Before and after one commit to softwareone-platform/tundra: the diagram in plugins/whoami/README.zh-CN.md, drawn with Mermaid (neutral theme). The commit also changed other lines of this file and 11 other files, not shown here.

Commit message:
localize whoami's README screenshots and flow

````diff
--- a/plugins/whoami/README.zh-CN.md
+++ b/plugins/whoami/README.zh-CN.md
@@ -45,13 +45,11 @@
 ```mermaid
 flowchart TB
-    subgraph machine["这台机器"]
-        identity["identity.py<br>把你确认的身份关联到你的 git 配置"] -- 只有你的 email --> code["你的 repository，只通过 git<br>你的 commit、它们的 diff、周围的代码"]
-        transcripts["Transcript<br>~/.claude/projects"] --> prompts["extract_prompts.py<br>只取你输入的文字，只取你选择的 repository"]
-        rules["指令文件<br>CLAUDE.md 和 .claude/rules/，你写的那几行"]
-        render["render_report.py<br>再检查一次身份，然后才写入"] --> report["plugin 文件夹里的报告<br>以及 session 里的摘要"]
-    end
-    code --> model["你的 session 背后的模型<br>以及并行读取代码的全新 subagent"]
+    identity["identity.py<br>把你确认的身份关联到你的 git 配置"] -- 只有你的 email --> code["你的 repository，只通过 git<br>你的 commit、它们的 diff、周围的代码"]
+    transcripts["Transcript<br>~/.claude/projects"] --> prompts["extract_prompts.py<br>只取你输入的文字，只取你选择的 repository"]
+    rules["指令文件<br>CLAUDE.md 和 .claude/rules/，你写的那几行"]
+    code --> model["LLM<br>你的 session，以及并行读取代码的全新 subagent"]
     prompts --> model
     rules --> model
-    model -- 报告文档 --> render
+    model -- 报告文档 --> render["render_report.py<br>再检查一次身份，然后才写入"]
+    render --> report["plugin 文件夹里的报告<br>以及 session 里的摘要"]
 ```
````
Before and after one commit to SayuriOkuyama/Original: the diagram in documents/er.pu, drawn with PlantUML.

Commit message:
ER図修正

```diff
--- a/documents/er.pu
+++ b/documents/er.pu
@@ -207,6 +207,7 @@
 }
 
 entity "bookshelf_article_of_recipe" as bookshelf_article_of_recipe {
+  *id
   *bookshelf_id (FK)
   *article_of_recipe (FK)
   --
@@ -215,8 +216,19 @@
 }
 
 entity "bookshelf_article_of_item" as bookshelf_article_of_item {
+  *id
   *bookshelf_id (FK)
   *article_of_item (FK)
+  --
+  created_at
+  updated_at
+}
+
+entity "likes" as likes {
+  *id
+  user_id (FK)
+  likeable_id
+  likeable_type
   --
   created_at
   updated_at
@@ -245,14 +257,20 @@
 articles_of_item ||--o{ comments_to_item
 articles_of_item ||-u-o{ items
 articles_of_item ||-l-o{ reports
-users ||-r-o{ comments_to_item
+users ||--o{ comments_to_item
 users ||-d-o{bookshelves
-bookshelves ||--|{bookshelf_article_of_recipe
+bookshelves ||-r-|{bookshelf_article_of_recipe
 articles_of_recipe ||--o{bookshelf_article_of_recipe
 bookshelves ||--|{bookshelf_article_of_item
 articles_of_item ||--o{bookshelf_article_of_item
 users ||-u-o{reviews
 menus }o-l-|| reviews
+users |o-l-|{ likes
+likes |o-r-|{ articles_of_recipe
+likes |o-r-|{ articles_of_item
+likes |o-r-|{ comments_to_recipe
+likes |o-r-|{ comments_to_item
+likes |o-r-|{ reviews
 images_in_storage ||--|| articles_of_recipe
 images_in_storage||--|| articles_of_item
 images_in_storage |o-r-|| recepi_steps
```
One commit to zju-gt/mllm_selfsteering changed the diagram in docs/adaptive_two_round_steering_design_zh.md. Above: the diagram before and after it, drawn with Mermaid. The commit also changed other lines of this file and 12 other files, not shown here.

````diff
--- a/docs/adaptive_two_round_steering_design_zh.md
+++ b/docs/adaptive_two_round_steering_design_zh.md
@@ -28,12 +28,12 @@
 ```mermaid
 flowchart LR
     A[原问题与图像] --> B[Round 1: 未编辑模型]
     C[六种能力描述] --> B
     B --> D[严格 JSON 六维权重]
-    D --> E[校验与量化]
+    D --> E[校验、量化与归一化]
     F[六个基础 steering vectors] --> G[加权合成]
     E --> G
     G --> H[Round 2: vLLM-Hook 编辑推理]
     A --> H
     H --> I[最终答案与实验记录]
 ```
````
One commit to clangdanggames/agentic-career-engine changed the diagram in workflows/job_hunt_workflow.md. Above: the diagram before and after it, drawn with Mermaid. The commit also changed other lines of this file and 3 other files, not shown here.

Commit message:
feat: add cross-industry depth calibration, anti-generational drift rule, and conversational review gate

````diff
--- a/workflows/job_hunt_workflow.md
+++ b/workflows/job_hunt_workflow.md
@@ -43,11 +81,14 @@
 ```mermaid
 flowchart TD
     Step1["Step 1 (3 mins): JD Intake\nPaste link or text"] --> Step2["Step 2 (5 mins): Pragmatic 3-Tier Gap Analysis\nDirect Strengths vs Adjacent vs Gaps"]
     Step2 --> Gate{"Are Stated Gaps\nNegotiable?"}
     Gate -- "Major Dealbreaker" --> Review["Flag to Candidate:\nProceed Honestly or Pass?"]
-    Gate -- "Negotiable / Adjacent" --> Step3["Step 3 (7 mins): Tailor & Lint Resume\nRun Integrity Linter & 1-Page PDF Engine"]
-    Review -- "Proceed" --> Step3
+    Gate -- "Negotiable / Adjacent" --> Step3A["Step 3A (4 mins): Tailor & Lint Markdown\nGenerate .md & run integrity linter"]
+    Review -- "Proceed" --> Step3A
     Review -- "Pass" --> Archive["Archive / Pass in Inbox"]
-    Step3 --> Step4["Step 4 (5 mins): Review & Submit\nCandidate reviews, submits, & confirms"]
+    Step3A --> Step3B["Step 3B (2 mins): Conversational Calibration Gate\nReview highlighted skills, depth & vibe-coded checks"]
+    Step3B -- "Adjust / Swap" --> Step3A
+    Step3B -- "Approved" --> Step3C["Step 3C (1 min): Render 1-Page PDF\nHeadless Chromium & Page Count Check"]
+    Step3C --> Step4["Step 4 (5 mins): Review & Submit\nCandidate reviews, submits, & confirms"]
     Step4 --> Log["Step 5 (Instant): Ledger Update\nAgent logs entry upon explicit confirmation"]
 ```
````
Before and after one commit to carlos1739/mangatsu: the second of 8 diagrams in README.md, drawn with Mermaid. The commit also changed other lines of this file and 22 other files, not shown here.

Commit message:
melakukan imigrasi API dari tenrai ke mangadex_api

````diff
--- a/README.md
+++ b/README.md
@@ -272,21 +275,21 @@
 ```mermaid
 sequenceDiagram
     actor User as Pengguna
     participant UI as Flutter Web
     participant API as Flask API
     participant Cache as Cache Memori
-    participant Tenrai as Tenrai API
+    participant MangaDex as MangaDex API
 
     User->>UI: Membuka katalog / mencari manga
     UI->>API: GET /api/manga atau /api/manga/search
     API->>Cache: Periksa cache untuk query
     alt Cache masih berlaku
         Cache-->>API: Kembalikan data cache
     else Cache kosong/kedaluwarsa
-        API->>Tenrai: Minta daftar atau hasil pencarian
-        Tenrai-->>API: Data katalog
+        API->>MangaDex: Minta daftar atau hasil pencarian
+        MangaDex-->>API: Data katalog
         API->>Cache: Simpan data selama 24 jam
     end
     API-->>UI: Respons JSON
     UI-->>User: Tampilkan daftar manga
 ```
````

What this task involves
Repeat all the records. Match each line exactly.

Exercise solution
Before and after one commit to softwareone-platform/tundra: the diagram in plugins/whoami/README.zh-CN.md, drawn with Mermaid (neutral theme). The commit also changed other lines of this file and 11 other files, not shown here.

Commit message:
localize whoami's README screenshots and flow

````diff
--- a/plugins/whoami/README.zh-CN.md
+++ b/plugins/whoami/README.zh-CN.md
@@ -45,13 +45,11 @@
 ```mermaid
 flowchart TB
-    subgraph machine["这台机器"]
-        identity["identity.py<br>把你确认的身份关联到你的 git 配置"] -- 只有你的 email --> code["你的 repository，只通过 git<br>你的 commit、它们的 diff、周围的代码"]
-        transcripts["Transcript<br>~/.claude/projects"] --> prompts["extract_prompts.py<br>只取你输入的文字，只取你选择的 repository"]
-        rules["指令文件<br>CLAUDE.md 和 .claude/rules/，你写的那几行"]
-        render["render_report.py<br>再检查一次身份，然后才写入"] --> report["plugin 文件夹里的报告<br>以及 session 里的摘要"]
-    end
-    code --> model["你的 session 背后的模型<br>以及并行读取代码的全新 subagent"]
+    identity["identity.py<br>把你确认的身份关联到你的 git 配置"] -- 只有你的 email --> code["你的 repository，只通过 git<br>你的 commit、它们的 diff、周围的代码"]
+    transcripts["Transcript<br>~/.claude/projects"] --> prompts["extract_prompts.py<br>只取你输入的文字，只取你选择的 repository"]
+    rules["指令文件<br>CLAUDE.md 和 .claude/rules/，你写的那几行"]
+    code --> model["LLM<br>你的 session，以及并行读取代码的全新 subagent"]
     prompts --> model
     rules --> model
-    model -- 报告文档 --> render
+    model -- 报告文档 --> render["render_report.py<br>再检查一次身份，然后才写入"]
+    render --> report["plugin 文件夹里的报告<br>以及 session 里的摘要"]
 ```
````
Before and after one commit to SayuriOkuyama/Original: the diagram in documents/er.pu, drawn with PlantUML.

Commit message:
ER図修正

```diff
--- a/documents/er.pu
+++ b/documents/er.pu
@@ -207,6 +207,7 @@
 }
 
 entity "bookshelf_article_of_recipe" as bookshelf_article_of_recipe {
+  *id
   *bookshelf_id (FK)
   *article_of_recipe (FK)
   --
@@ -215,8 +216,19 @@
 }
 
 entity "bookshelf_article_of_item" as bookshelf_article_of_item {
+  *id
   *bookshelf_id (FK)
   *article_of_item (FK)
+  --
+  created_at
+  updated_at
+}
+
+entity "likes" as likes {
+  *id
+  user_id (FK)
+  likeable_id
+  likeable_type
   --
   created_at
   updated_at
@@ -245,14 +257,20 @@
 articles_of_item ||--o{ comments_to_item
 articles_of_item ||-u-o{ items
 articles_of_item ||-l-o{ reports
-users ||-r-o{ comments_to_item
+users ||--o{ comments_to_item
 users ||-d-o{bookshelves
-bookshelves ||--|{bookshelf_article_of_recipe
+bookshelves ||-r-|{bookshelf_article_of_recipe
 articles_of_recipe ||--o{bookshelf_article_of_recipe
 bookshelves ||--|{bookshelf_article_of_item
 articles_of_item ||--o{bookshelf_article_of_item
 users ||-u-o{reviews
 menus }o-l-|| reviews
+users |o-l-|{ likes
+likes |o-r-|{ articles_of_recipe
+likes |o-r-|{ articles_of_item
+likes |o-r-|{ comments_to_recipe
+likes |o-r-|{ comments_to_item
+likes |o-r-|{ reviews
 images_in_storage ||--|| articles_of_recipe
 images_in_storage||--|| articles_of_item
 images_in_storage |o-r-|| recepi_steps
```
One commit to zju-gt/mllm_selfsteering changed the diagram in docs/adaptive_two_round_steering_design_zh.md. Above: the diagram before and after it, drawn with Mermaid. The commit also changed other lines of this file and 12 other files, not shown here.

````diff
--- a/docs/adaptive_two_round_steering_design_zh.md
+++ b/docs/adaptive_two_round_steering_design_zh.md
@@ -28,12 +28,12 @@
 ```mermaid
 flowchart LR
     A[原问题与图像] --> B[Round 1: 未编辑模型]
     C[六种能力描述] --> B
     B --> D[严格 JSON 六维权重]
-    D --> E[校验与量化]
+    D --> E[校验、量化与归一化]
     F[六个基础 steering vectors] --> G[加权合成]
     E --> G
     G --> H[Round 2: vLLM-Hook 编辑推理]
     A --> H
     H --> I[最终答案与实验记录]
 ```
````
One commit to clangdanggames/agentic-career-engine changed the diagram in workflows/job_hunt_workflow.md. Above: the diagram before and after it, drawn with Mermaid. The commit also changed other lines of this file and 3 other files, not shown here.

Commit message:
feat: add cross-industry depth calibration, anti-generational drift rule, and conversational review gate

````diff
--- a/workflows/job_hunt_workflow.md
+++ b/workflows/job_hunt_workflow.md
@@ -43,11 +81,14 @@
 ```mermaid
 flowchart TD
     Step1["Step 1 (3 mins): JD Intake\nPaste link or text"] --> Step2["Step 2 (5 mins): Pragmatic 3-Tier Gap Analysis\nDirect Strengths vs Adjacent vs Gaps"]
     Step2 --> Gate{"Are Stated Gaps\nNegotiable?"}
     Gate -- "Major Dealbreaker" --> Review["Flag to Candidate:\nProceed Honestly or Pass?"]
-    Gate -- "Negotiable / Adjacent" --> Step3["Step 3 (7 mins): Tailor & Lint Resume\nRun Integrity Linter & 1-Page PDF Engine"]
-    Review -- "Proceed" --> Step3
+    Gate -- "Negotiable / Adjacent" --> Step3A["Step 3A (4 mins): Tailor & Lint Markdown\nGenerate .md & run integrity linter"]
+    Review -- "Proceed" --> Step3A
     Review -- "Pass" --> Archive["Archive / Pass in Inbox"]
-    Step3 --> Step4["Step 4 (5 mins): Review & Submit\nCandidate reviews, submits, & confirms"]
+    Step3A --> Step3B["Step 3B (2 mins): Conversational Calibration Gate\nReview highlighted skills, depth & vibe-coded checks"]
+    Step3B -- "Adjust / Swap" --> Step3A
+    Step3B -- "Approved" --> Step3C["Step 3C (1 min): Render 1-Page PDF\nHeadless Chromium & Page Count Check"]
+    Step3C --> Step4["Step 4 (5 mins): Review & Submit\nCandidate reviews, submits, & confirms"]
     Step4 --> Log["Step 5 (Instant): Ledger Update\nAgent logs entry upon explicit confirmation"]
 ```
````
Before and after one commit to carlos1739/mangatsu: the second of 8 diagrams in README.md, drawn with Mermaid. The commit also changed other lines of this file and 22 other files, not shown here.

Commit message:
melakukan imigrasi API dari tenrai ke mangadex_api

````diff
--- a/README.md
+++ b/README.md
@@ -272,21 +275,21 @@
 ```mermaid
 sequenceDiagram
     actor User as Pengguna
     participant UI as Flutter Web
     participant API as Flask API
     participant Cache as Cache Memori
-    participant Tenrai as Tenrai API
+    participant MangaDex as MangaDex API
 
     User->>UI: Membuka katalog / mencari manga
     UI->>API: GET /api/manga atau /api/manga/search
     API->>Cache: Periksa cache untuk query
     alt Cache masih berlaku
         Cache-->>API: Kembalikan data cache
     else Cache kosong/kedaluwarsa
-        API->>Tenrai: Minta daftar atau hasil pencarian
-        Tenrai-->>API: Data katalog
+        API->>MangaDex: Minta daftar atau hasil pencarian
+        MangaDex-->>API: Data katalog
         API->>Cache: Simpan data selama 24 jam
     end
     API-->>UI: Respons JSON
     UI-->>User: Tampilkan daftar manga
 ```
````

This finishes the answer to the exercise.